» **Work task**: Locate each line below that includes "three" and reproduce it.

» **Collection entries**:
++++

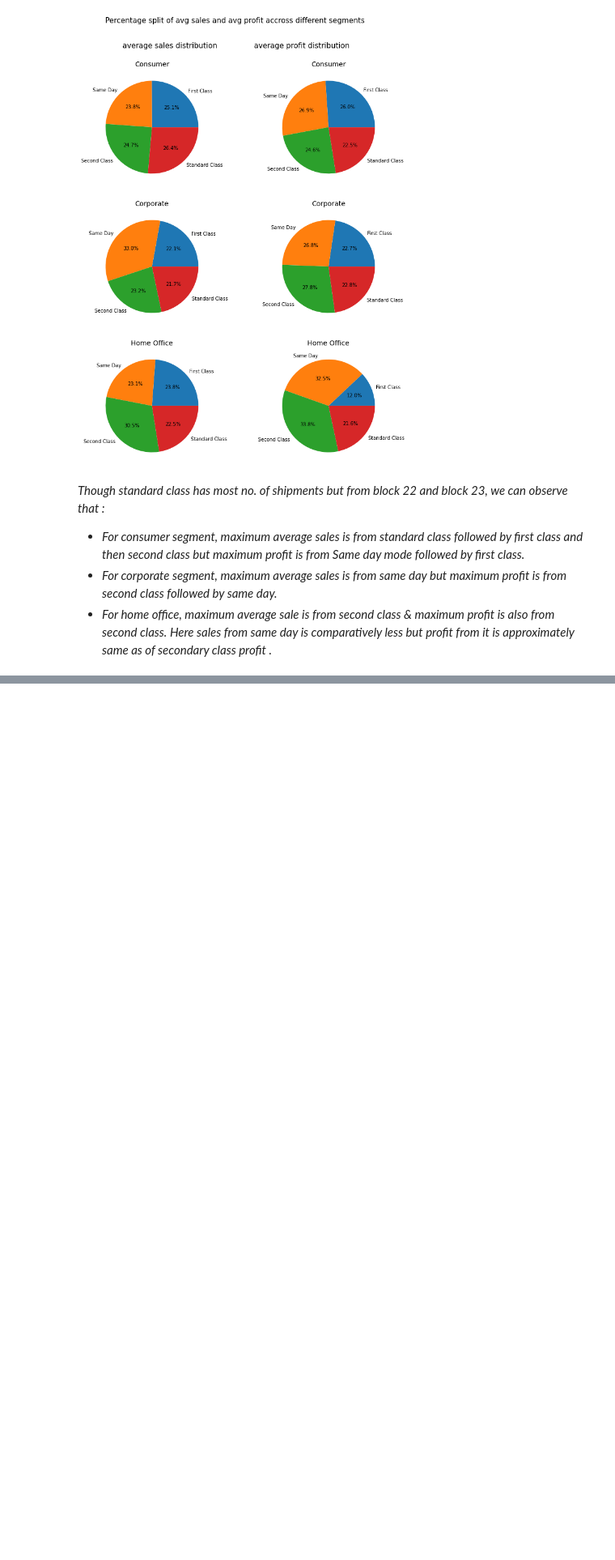
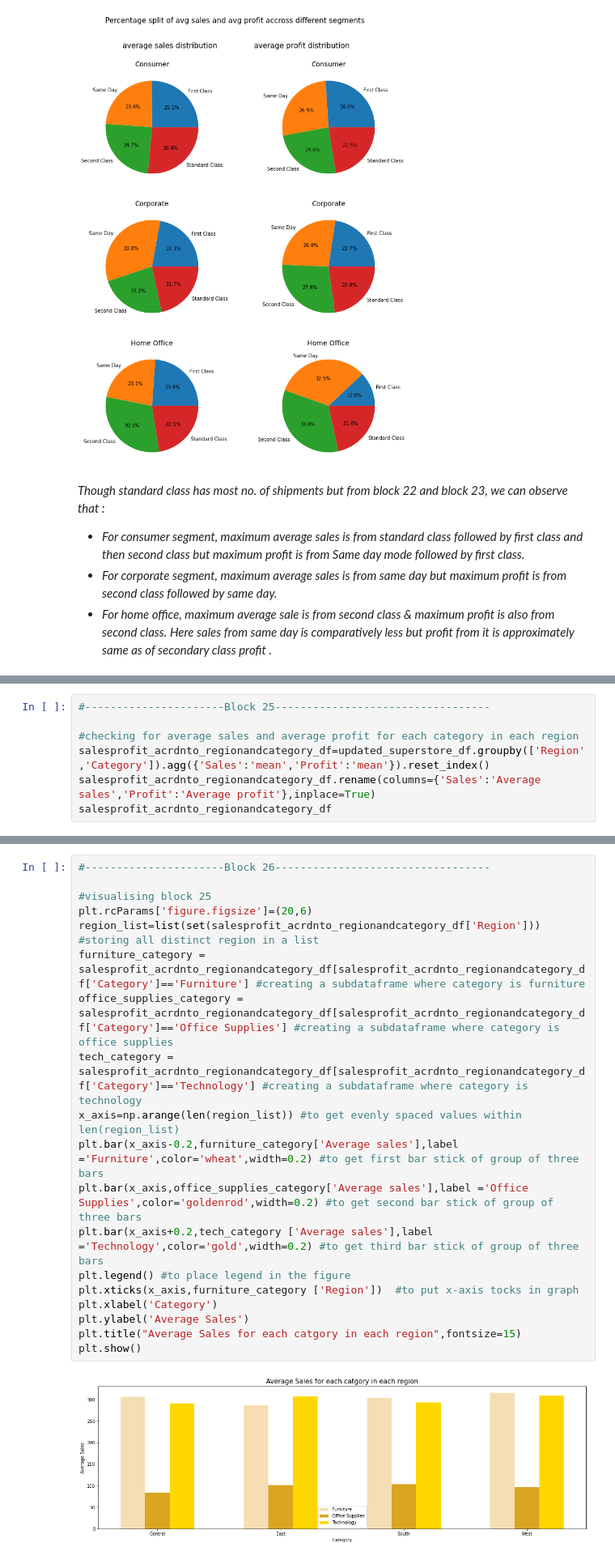
Before and after one commit to kiran9615/EDA_on_Sample_Superstore, a Jupyter notebook: task_3_EDA_on_Sample_Superstore.ipynb, the cells around one changed output, grey strips where cells are left out. Shown at 81% size. Cells and saved outputs as stored; diff of their text form; blank space fills up the shorter version.

```diff
--- a/task_3_EDA_on_Sample_Superstore.ipynb
+++ b/task_3_EDA_on_Sample_Superstore.ipynb
@@ -409,0 +448,7 @@ for x in range(1,2):
+# %%
+#----------------------Block 25----------------------------------
+
+#checking for average sales and average profit for each category in each region
+salesprofit_acrdnto_regionandcategory_df=updated_superstore_df.groupby(['Region','Category']).agg({'Sales':'mean','Profit':'mean'}).reset_index()
+salesprofit_acrdnto_regionandcategory_df.rename(columns={'Sales':'Average sales','Profit':'Average profit'},inplace=True)
+salesprofit_acrdnto_regionandcategory_df
@@ -409,0 +469,21 @@ for x in range(1,2):
+# %%
+#----------------------Block 26----------------------------------
+
+#visualising block 25
+plt.rcParams['figure.figsize']=(20,6)
+region_list=list(set(salesprofit_acrdnto_regionandcategory_df['Region'])) #storing all distinct region in a list
+furniture_category = salesprofit_acrdnto_regionandcategory_df[salesprofit_acrdnto_regionandcategory_df['Category']=='Furniture'] #creating a subdataframe where category is furniture
+office_supplies_category = salesprofit_acrdnto_regionandcategory_df[salesprofit_acrdnto_regionandcategory_df['Category']=='Office Supplies'] #creating a subdataframe where category is office supplies
+tech_category =  salesprofit_acrdnto_regionandcategory_df[salesprofit_acrdnto_regionandcategory_df['Category']=='Technology'] #creating a subdataframe where category is technology
+x_axis=np.arange(len(region_list)) #to get evenly spaced values within len(region_list)
+plt.bar(x_axis-0.2,furniture_category['Average sales'],label ='Furniture',color='wheat',width=0.2) #to get first bar stick of group of three bars
+plt.bar(x_axis,office_supplies_category['Average sales'],label ='Office Supplies',color='goldenrod',width=0.2) #to get second bar stick of group of three bars
+plt.bar(x_axis+0.2,tech_category ['Average sales'],label ='Technology',color='gold',width=0.2) #to get third bar stick of group of three bars
+plt.legend() #to place legend in the figure
+plt.xticks(x_axis,furniture_category ['Region'])  #to put x-axis tocks in graph
+plt.xlabel('Category')
+plt.ylabel('Average Sales')
+plt.title("Average Sales for each catgory in each region",fontsize=15)
+plt.show()
+# %% [output]
+[figure, added]
```
Also changed, not shown: parts of 24 cells of this notebook.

++++

» **Answer below**:
+plt.bar(x_axis-0.2,furniture_category['Average sales'],label ='Furniture',color='wheat',width=0.2) #to get first bar stick of group of three bars
+plt.bar(x_axis,office_supplies_category['Average sales'],label ='Office Supplies',color='goldenrod',width=0.2) #to get second bar stick of group of three bars
+plt.bar(x_axis+0.2,tech_category ['Average sales'],label ='Technology',color='gold',width=0.2) #to get third bar stick of group of three bars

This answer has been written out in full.